Every line below containing the word "HTTPS" should be found and copied.

[Change detection data]
..........
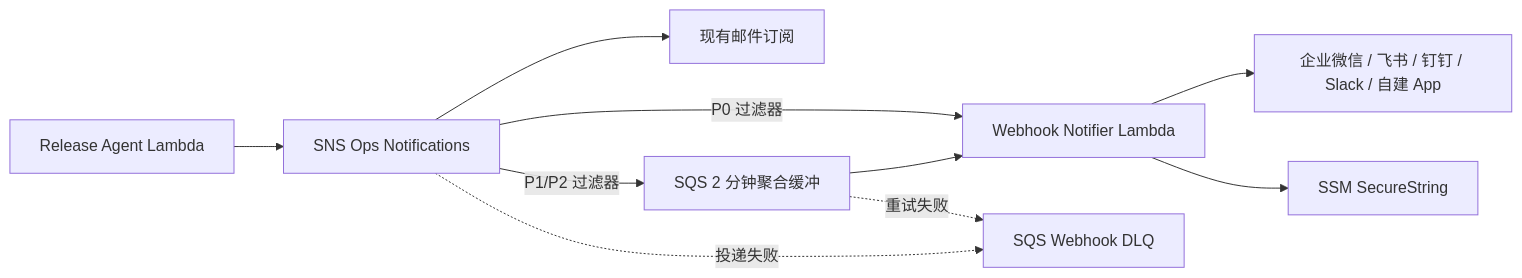
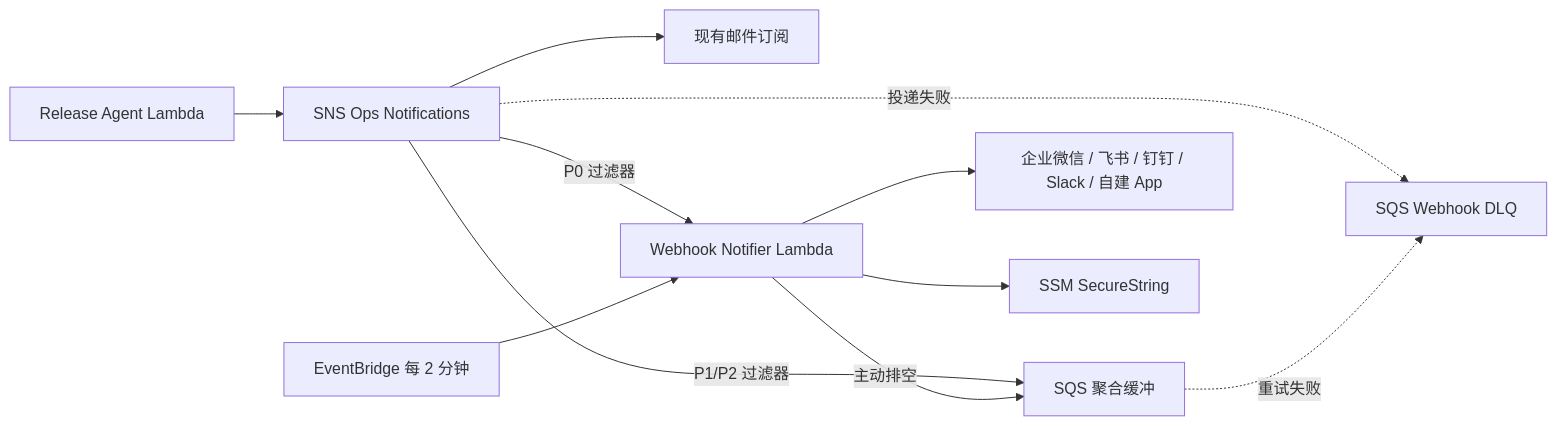
One commit to fashiontai/bhb-login changed the diagram in docs/aiops-app-webhook-notifications.md. Above: the diagram before and after it, drawn with Mermaid. The commit also changed other lines of this file and 3 other files, not shown here.

````diff
--- a/docs/aiops-app-webhook-notifications.md
+++ b/docs/aiops-app-webhook-notifications.md
@@ -24,12 +24,13 @@
 ```mermaid
 flowchart LR
   RELEASE[Release Agent Lambda] --> TOPIC[SNS Ops Notifications]
   TOPIC --> EMAIL[现有邮件订阅]
   TOPIC -->|P0 过滤器| WEBHOOK[Webhook Notifier Lambda]
-  TOPIC -->|P1/P2 过滤器| BUFFER[SQS 2 分钟聚合缓冲]
-  BUFFER --> WEBHOOK
+  TOPIC -->|P1/P2 过滤器| BUFFER[SQS 聚合缓冲]
+  SCHEDULE[EventBridge 每 2 分钟] --> WEBHOOK
+  WEBHOOK -->|主动排空| BUFFER
   WEBHOOK --> APP[企业微信 / 飞书 / 钉钉 / Slack / 自建 App]
   TOPIC -. 投递失败 .-> DLQ[SQS Webhook DLQ]
   BUFFER -. 重试失败 .-> DLQ
   WEBHOOK --> PARAM[SSM SecureString]
 ```
````
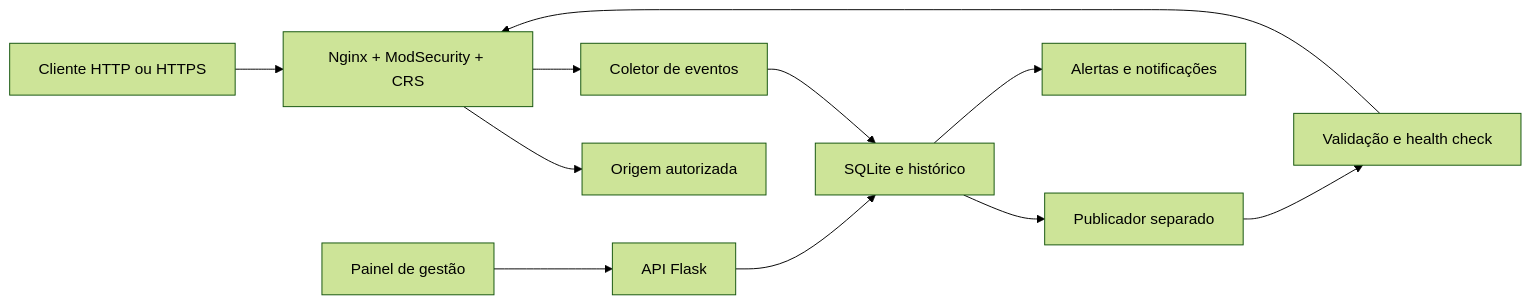
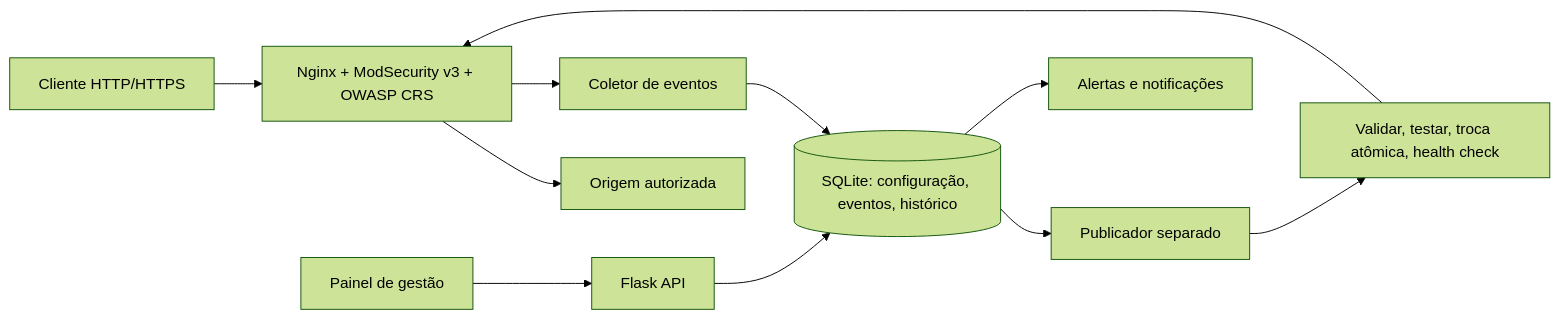
The second of 2 diagrams in ARCHITECTURE.md (gsouzacloud/shield-portfolio), drawn with Mermaid (forest theme) before and after one commit. The commit also changed other lines of this file and 15 other files, not shown here.

````diff
--- a/ARCHITECTURE.md
+++ b/ARCHITECTURE.md
@@ -5,13 +46,13 @@
 ```mermaid
 flowchart LR
-  U[Cliente HTTP ou HTTPS] --> W[Nginx + ModSecurity + CRS]
+  U[Cliente HTTP/HTTPS] --> W[Nginx + ModSecurity v3 + OWASP CRS]
   W --> O[Origem autorizada]
   W --> E[Coletor de eventos]
-  E --> DB[SQLite e histórico]
-  UI[Painel de gestão] --> API[API Flask]
+  E --> DB[(SQLite: configuração, eventos, histórico)]
+  UI[Painel de gestão] --> API[Flask API]
   API --> DB
   DB --> P[Publicador separado]
-  P --> V[Validação e health check]
+  P --> V[Validar, testar, troca atômica, health check]
   V --> W
   DB --> N[Alertas e notificações]
 ```
````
..........
* _Written solution_
-  U[Cliente HTTP ou HTTPS] --> W[Nginx + ModSecurity + CRS]
+  U[Cliente HTTP/HTTPS] --> W[Nginx + ModSecurity v3 + OWASP CRS]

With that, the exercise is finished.